More memos recently have surfaced that were written early in the Bush administration by John C. Yoo from the Justice Department’s Office of Legal Counsel — the man who gave us the administration’s horrifyingly narrow definition of torture. As difficult as it is to believe, the recently released memos are even scarier than the original torture memo.
Yoo boldly asserts that the president’s power during wartime is nearly unlimited. For example, he argues that Congress has no right to pass laws governing the interrogations of enemy combatants and the commander-in-chief can ignore such laws if passed, and can, without constraint, seize oceangoing ships.
The memos also argue that military operations in the United States against terrorists are not subject to the Fourth Amendment requirement for search warrants or the Fifth Amendment requirement for due process.
This broad interpretation of executive power and the president’s commander-in-chief role would make the nation’s founders jump out of their graves. Purposefully, the Constitutional Convention enumerated the large number of Congress’s powers in Article I, and gave most powers related to defense and foreign affairs to the people’s branch.
In particular, the war power was given to Congress. The chief executive, whose powers were enumerated in the much more brief Article II, was given the commander-in-chief role, but this was intended narrowly, only as commander of U.S. troops on the battlefield.
Instead of declaring war, which has fallen out of fashion, the Congress, after 9/11, passed a resolution authorizing the president to go after al-Qaida overseas but deliberately omitted domestic activities from that authorization.
Democrats and Republicans alike declared that they were not endorsing a broad expansion of the president’s authority as commander-in-chief.

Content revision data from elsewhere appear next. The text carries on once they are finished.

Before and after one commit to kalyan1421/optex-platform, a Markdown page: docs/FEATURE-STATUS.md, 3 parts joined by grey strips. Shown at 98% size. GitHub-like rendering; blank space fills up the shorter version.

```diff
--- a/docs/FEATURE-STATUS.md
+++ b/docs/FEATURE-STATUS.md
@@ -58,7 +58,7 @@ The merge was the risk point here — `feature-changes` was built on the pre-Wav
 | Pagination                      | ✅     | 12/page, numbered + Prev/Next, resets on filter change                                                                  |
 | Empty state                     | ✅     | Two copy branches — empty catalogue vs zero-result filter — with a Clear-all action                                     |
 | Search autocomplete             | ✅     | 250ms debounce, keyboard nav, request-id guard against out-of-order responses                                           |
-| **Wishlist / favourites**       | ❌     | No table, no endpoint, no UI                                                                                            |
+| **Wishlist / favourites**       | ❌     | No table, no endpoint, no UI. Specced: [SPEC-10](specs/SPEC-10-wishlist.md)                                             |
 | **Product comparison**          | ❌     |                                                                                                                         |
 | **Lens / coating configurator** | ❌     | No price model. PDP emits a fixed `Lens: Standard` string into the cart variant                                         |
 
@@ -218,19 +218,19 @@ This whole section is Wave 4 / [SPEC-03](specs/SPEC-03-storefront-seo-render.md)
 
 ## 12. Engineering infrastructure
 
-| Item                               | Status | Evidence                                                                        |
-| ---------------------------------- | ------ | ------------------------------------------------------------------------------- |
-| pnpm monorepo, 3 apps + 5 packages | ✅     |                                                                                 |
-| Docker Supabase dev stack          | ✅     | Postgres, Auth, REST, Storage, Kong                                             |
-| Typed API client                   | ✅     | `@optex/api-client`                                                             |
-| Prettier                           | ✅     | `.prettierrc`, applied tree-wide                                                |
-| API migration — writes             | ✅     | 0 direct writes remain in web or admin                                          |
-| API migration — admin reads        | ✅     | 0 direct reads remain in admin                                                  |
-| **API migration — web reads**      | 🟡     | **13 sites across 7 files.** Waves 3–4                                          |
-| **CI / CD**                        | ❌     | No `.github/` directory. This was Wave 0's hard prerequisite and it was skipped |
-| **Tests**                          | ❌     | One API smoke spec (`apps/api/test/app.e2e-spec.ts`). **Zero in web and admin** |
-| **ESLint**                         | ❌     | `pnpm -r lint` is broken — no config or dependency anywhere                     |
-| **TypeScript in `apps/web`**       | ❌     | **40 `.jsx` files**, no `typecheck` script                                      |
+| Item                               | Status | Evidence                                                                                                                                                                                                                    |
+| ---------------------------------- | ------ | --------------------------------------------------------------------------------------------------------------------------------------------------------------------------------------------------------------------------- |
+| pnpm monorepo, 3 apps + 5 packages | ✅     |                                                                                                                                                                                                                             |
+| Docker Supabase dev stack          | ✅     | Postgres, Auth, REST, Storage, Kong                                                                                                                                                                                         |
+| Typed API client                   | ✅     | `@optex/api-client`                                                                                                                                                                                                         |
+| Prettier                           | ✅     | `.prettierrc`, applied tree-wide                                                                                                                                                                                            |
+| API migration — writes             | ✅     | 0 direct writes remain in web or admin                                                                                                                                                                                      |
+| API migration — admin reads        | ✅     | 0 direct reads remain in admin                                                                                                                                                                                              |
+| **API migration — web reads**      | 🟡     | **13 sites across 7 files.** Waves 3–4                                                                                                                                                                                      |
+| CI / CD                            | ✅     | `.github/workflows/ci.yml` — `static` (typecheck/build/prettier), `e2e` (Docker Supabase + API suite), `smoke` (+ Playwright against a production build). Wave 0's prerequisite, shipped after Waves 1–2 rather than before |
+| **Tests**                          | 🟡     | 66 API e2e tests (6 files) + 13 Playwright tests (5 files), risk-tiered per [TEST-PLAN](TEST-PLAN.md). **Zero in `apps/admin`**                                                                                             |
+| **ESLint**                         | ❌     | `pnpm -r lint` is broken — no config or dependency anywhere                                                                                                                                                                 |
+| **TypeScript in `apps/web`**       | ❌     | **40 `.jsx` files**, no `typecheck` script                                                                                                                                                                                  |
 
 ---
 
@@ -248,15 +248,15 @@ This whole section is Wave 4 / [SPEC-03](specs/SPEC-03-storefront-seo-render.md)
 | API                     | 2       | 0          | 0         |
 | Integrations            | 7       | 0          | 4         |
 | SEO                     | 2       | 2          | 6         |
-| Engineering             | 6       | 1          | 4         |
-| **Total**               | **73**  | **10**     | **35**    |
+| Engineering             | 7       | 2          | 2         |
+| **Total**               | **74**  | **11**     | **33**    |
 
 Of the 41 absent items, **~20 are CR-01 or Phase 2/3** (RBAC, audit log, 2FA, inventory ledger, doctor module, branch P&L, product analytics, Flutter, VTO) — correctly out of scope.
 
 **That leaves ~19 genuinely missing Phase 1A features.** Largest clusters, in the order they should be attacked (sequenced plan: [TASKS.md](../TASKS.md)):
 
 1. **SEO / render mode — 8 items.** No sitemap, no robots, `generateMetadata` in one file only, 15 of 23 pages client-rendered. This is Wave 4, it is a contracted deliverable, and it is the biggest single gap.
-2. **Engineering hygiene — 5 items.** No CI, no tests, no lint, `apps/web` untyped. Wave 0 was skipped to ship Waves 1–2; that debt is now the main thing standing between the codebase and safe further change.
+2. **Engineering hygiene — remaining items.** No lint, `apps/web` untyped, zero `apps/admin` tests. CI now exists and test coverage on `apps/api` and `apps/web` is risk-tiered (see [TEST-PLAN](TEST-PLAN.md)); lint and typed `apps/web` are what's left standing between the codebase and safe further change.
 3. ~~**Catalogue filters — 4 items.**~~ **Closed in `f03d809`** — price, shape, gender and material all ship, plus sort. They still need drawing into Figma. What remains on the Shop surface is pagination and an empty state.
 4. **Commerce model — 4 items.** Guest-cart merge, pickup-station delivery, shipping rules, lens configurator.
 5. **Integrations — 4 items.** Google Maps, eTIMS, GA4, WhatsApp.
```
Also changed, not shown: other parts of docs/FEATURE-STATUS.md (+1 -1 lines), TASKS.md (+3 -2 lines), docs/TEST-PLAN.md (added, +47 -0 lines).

An important example from the nation’s infancy shows how narrowly the founders regarded the president’s role as commander-in-chief. During the Quasi-War with France in the last years of the 1700s, Congress authorized President John Adams to seize armed ships sailing to French ports. Adams exceeded the congressional authorization by ordering the seizure of vessels sailing to or from French ports. The Supreme Court, in the case Little v. Barreme, ruled that Adams had exceeded the authority Congress had delegated to him. So much for Bush’s supposed intrinsic authority to seize all oceangoing ships without congressional authorization.
In 1952, President Truman, the first imperial president, seized the steel mills under his alleged "inherent power" as commander in chief — supposedly to prevent paralysis of the national economy and using the rationale that soldiers in the Korean War needed weapons and ammunition.
By a wide margin, in the case Youngstown Sheet & Tube Co. v. Sawyer, the Supreme Court struck down Truman’s executive order to seize the mills because it had no statutory or constitutional basis. Essentially, the court ruled that the president may be commander-in-chief of the armed forces but not the country.
Yoo’s assertion that Congress has no right to pass laws that impinge on the president’s claim to a broad interpretation of his role as commander-in-chief violates the core of the constitutional system of checks and balances, and for which the United States regularly criticizes despots in foreign countries.
Finally, the Fourth Amendment (requiring warrants for any search) and the Fifth Amendment (the right to due legal process) contain no exceptions for wartime. In fact, in a republic — where the rule of law should be king — crises and wartime are exactly when people’s rights are most likely to be endangered and when safeguards are especially needed.
Even more tragic and dangerous than the quagmires of Iraq and Afghanistan have been President Bush’s usurping of power from the other two branches of government and the creation of the "hyperimperial" presidency.